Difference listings
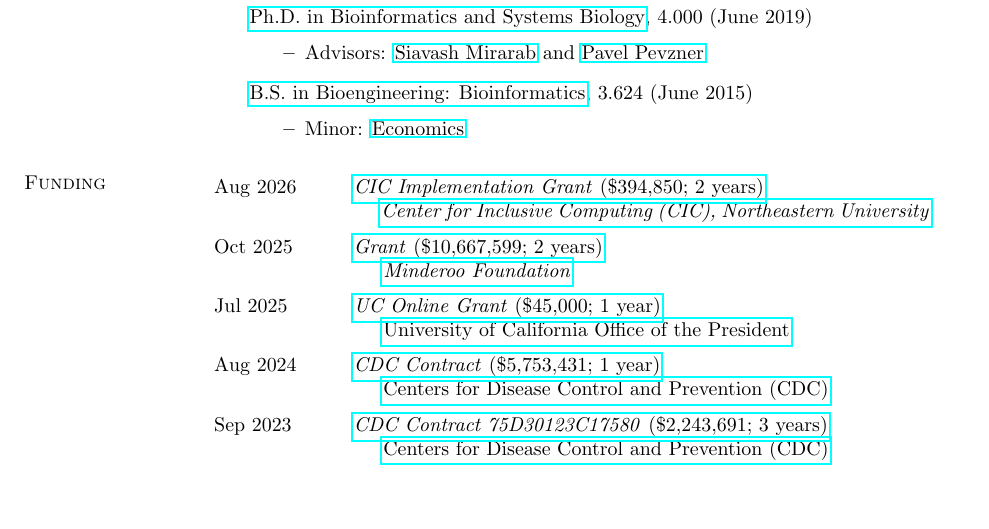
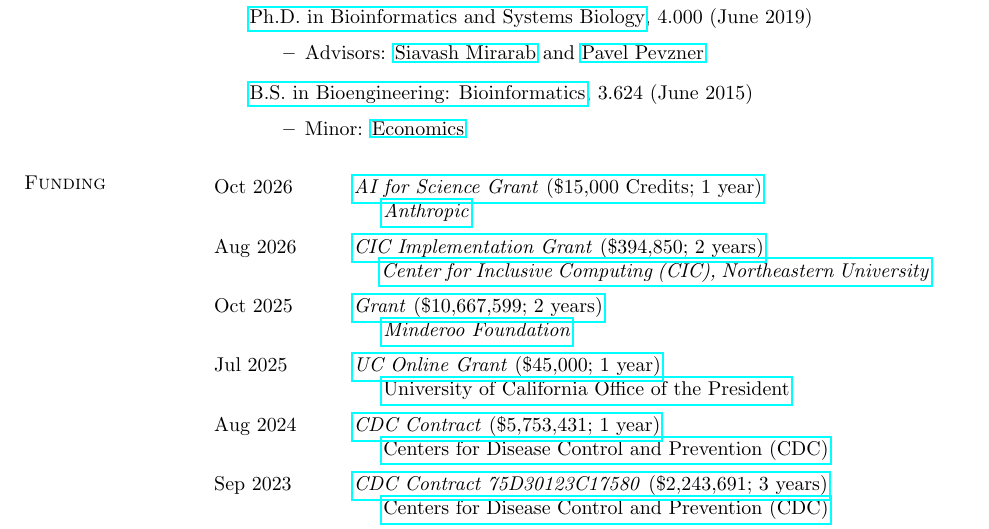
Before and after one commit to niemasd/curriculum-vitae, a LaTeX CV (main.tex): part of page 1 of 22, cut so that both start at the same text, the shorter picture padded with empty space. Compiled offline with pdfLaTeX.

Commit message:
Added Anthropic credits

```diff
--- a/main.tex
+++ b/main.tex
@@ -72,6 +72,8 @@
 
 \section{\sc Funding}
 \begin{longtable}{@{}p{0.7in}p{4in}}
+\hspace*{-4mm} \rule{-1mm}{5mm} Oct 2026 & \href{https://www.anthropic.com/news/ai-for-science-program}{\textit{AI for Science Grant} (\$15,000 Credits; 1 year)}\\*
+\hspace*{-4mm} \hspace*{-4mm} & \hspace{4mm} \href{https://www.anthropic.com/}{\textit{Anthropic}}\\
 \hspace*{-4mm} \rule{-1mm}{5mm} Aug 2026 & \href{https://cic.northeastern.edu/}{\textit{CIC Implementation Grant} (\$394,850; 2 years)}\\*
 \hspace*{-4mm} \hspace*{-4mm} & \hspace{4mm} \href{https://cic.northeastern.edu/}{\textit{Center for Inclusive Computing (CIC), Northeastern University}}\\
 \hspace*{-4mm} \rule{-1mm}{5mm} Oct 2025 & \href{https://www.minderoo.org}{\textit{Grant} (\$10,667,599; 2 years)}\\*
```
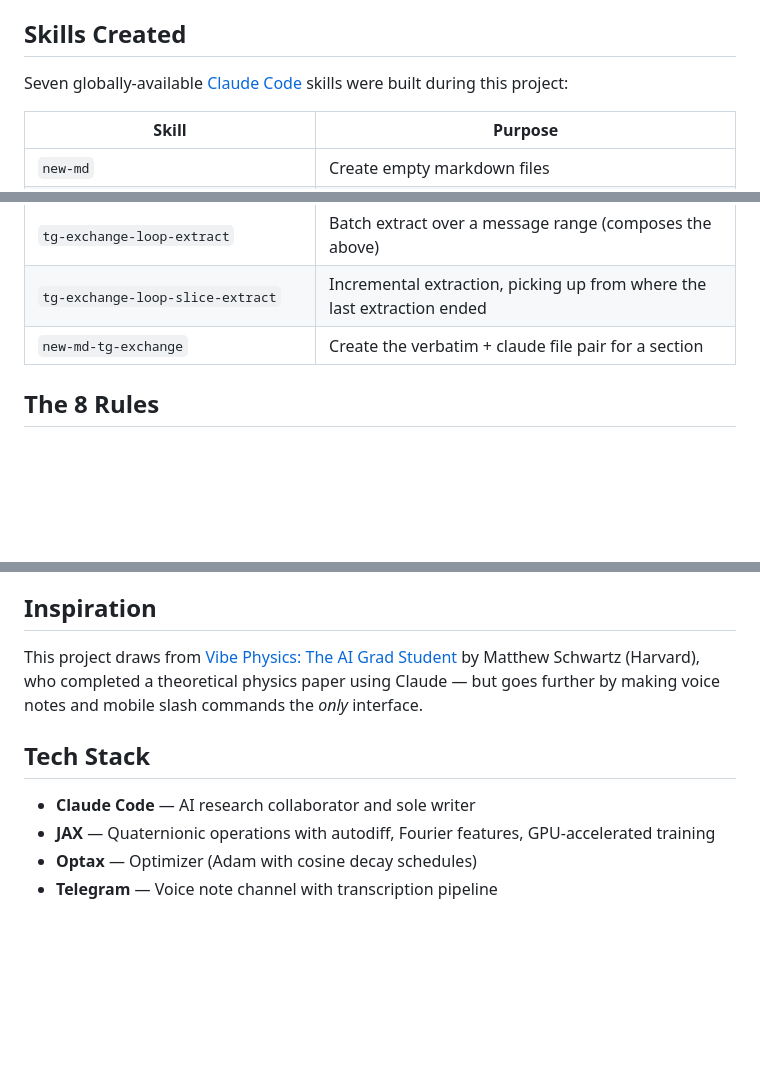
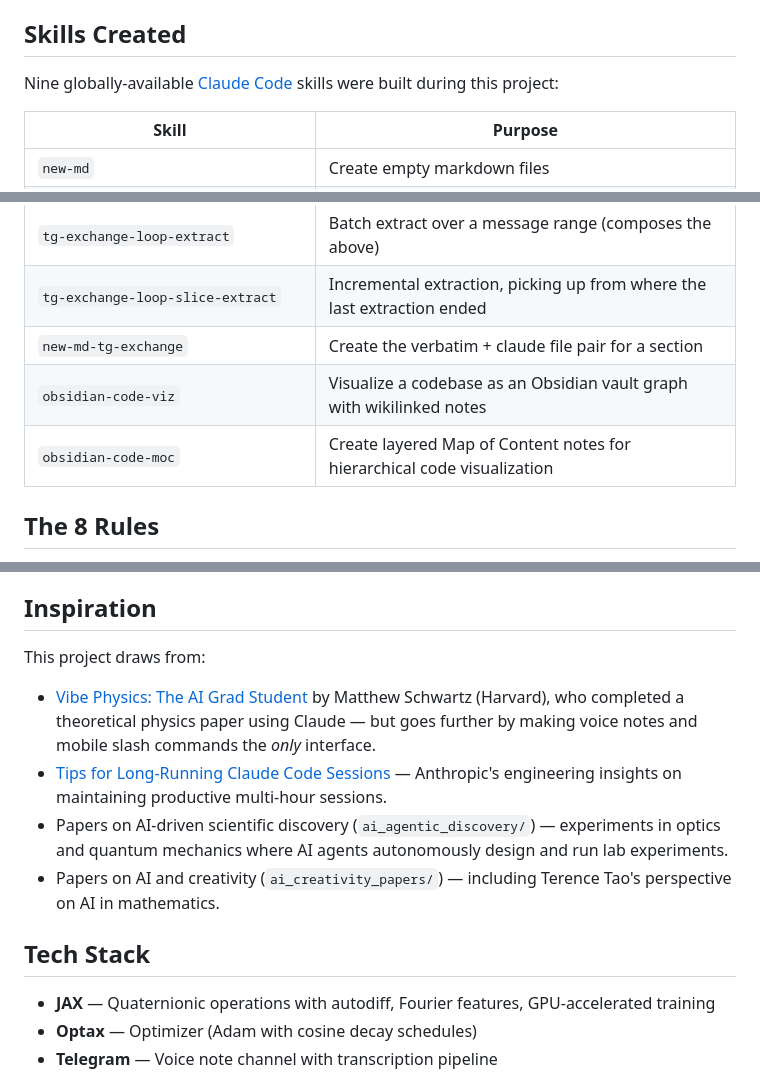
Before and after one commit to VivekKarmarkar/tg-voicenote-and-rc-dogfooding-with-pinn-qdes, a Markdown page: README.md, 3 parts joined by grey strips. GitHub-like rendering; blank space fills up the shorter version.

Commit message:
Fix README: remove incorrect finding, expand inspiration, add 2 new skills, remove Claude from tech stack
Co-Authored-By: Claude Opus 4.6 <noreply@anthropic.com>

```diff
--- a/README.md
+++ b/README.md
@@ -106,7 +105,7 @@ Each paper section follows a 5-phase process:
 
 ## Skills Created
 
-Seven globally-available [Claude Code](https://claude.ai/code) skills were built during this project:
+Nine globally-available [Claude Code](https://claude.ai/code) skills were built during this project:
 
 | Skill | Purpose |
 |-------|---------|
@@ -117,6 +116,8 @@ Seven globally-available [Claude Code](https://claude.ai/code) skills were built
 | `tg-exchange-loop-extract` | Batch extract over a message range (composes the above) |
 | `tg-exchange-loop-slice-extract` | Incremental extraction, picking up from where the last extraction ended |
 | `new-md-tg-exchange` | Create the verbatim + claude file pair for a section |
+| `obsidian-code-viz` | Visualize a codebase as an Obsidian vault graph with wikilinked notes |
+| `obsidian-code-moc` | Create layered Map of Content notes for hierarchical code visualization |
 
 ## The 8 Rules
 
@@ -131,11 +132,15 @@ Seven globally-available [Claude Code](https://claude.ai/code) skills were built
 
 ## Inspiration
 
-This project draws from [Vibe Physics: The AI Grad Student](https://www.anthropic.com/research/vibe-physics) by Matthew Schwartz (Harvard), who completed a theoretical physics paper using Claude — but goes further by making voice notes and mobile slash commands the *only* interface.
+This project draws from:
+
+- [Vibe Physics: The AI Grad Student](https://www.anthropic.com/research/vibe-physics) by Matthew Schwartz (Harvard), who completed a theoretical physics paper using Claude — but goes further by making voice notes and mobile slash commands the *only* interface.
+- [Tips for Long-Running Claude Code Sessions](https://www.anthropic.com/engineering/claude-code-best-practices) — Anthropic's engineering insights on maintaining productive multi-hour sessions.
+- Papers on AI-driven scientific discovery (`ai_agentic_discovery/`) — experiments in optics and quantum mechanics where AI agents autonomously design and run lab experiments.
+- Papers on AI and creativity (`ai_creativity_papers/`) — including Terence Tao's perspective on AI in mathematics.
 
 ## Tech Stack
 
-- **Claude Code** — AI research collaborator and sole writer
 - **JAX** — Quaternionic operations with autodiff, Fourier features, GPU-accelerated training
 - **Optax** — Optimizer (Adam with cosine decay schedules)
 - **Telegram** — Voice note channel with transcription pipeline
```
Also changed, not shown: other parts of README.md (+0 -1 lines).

Problem to work on: Leave out the pictures, then copy all the remaining text in the records exactly.

Solution to this problem:
Before and after one commit to niemasd/curriculum-vitae, a LaTeX CV (main.tex): part of page 1 of 22, cut so that both start at the same text, the shorter picture padded with empty space. Compiled offline with pdfLaTeX.

Commit message:
Added Anthropic credits

```diff
--- a/main.tex
+++ b/main.tex
@@ -72,6 +72,8 @@
 
 \section{\sc Funding}
 \begin{longtable}{@{}p{0.7in}p{4in}}
+\hspace*{-4mm} \rule{-1mm}{5mm} Oct 2026 & \href{https://www.anthropic.com/news/ai-for-science-program}{\textit{AI for Science Grant} (\$15,000 Credits; 1 year)}\\*
+\hspace*{-4mm} \hspace*{-4mm} & \hspace{4mm} \href{https://www.anthropic.com/}{\textit{Anthropic}}\\
 \hspace*{-4mm} \rule{-1mm}{5mm} Aug 2026 & \href{https://cic.northeastern.edu/}{\textit{CIC Implementation Grant} (\$394,850; 2 years)}\\*
 \hspace*{-4mm} \hspace*{-4mm} & \hspace{4mm} \href{https://cic.northeastern.edu/}{\textit{Center for Inclusive Computing (CIC), Northeastern University}}\\
 \hspace*{-4mm} \rule{-1mm}{5mm} Oct 2025 & \href{https://www.minderoo.org}{\textit{Grant} (\$10,667,599; 2 years)}\\*
```
Before and after one commit to VivekKarmarkar/tg-voicenote-and-rc-dogfooding-with-pinn-qdes, a Markdown page: README.md, 3 parts joined by grey strips. GitHub-like rendering; blank space fills up the shorter version.

Commit message:
Fix README: remove incorrect finding, expand inspiration, add 2 new skills, remove Claude from tech stack
Co-Authored-By: Claude Opus 4.6 <noreply@anthropic.com>

```diff
--- a/README.md
+++ b/README.md
@@ -106,7 +105,7 @@ Each paper section follows a 5-phase process:
 
 ## Skills Created
 
-Seven globally-available [Claude Code](https://claude.ai/code) skills were built during this project:
+Nine globally-available [Claude Code](https://claude.ai/code) skills were built during this project:
 
 | Skill | Purpose |
 |-------|---------|
@@ -117,6 +116,8 @@ Seven globally-available [Claude Code](https://claude.ai/code) skills were built
 | `tg-exchange-loop-extract` | Batch extract over a message range (composes the above) |
 | `tg-exchange-loop-slice-extract` | Incremental extraction, picking up from where the last extraction ended |
 | `new-md-tg-exchange` | Create the verbatim + claude file pair for a section |
+| `obsidian-code-viz` | Visualize a codebase as an Obsidian vault graph with wikilinked notes |
+| `obsidian-code-moc` | Create layered Map of Content notes for hierarchical code visualization |
 
 ## The 8 Rules
 
@@ -131,11 +132,15 @@ Seven globally-available [Claude Code](https://claude.ai/code) skills were built
 
 ## Inspiration
 
-This project draws from [Vibe Physics: The AI Grad Student](https://www.anthropic.com/research/vibe-physics) by Matthew Schwartz (Harvard), who completed a theoretical physics paper using Claude — but goes further by making voice notes and mobile slash commands the *only* interface.
+This project draws from:
+
+- [Vibe Physics: The AI Grad Student](https://www.anthropic.com/research/vibe-physics) by Matthew Schwartz (Harvard), who completed a theoretical physics paper using Claude — but goes further by making voice notes and mobile slash commands the *only* interface.
+- [Tips for Long-Running Claude Code Sessions](https://www.anthropic.com/engineering/claude-code-best-practices) — Anthropic's engineering insights on maintaining productive multi-hour sessions.
+- Papers on AI-driven scientific discovery (`ai_agentic_discovery/`) — experiments in optics and quantum mechanics where AI agents autonomously design and run lab experiments.
+- Papers on AI and creativity (`ai_creativity_papers/`) — including Terence Tao's perspective on AI in mathematics.
 
 ## Tech Stack
 
-- **Claude Code** — AI research collaborator and sole writer
 - **JAX** — Quaternionic operations with autodiff, Fourier features, GPU-accelerated training
 - **Optax** — Optimizer (Adam with cosine decay schedules)
 - **Telegram** — Voice note channel with transcription pipeline
```
Also changed, not shown: other parts of README.md (+0 -1 lines).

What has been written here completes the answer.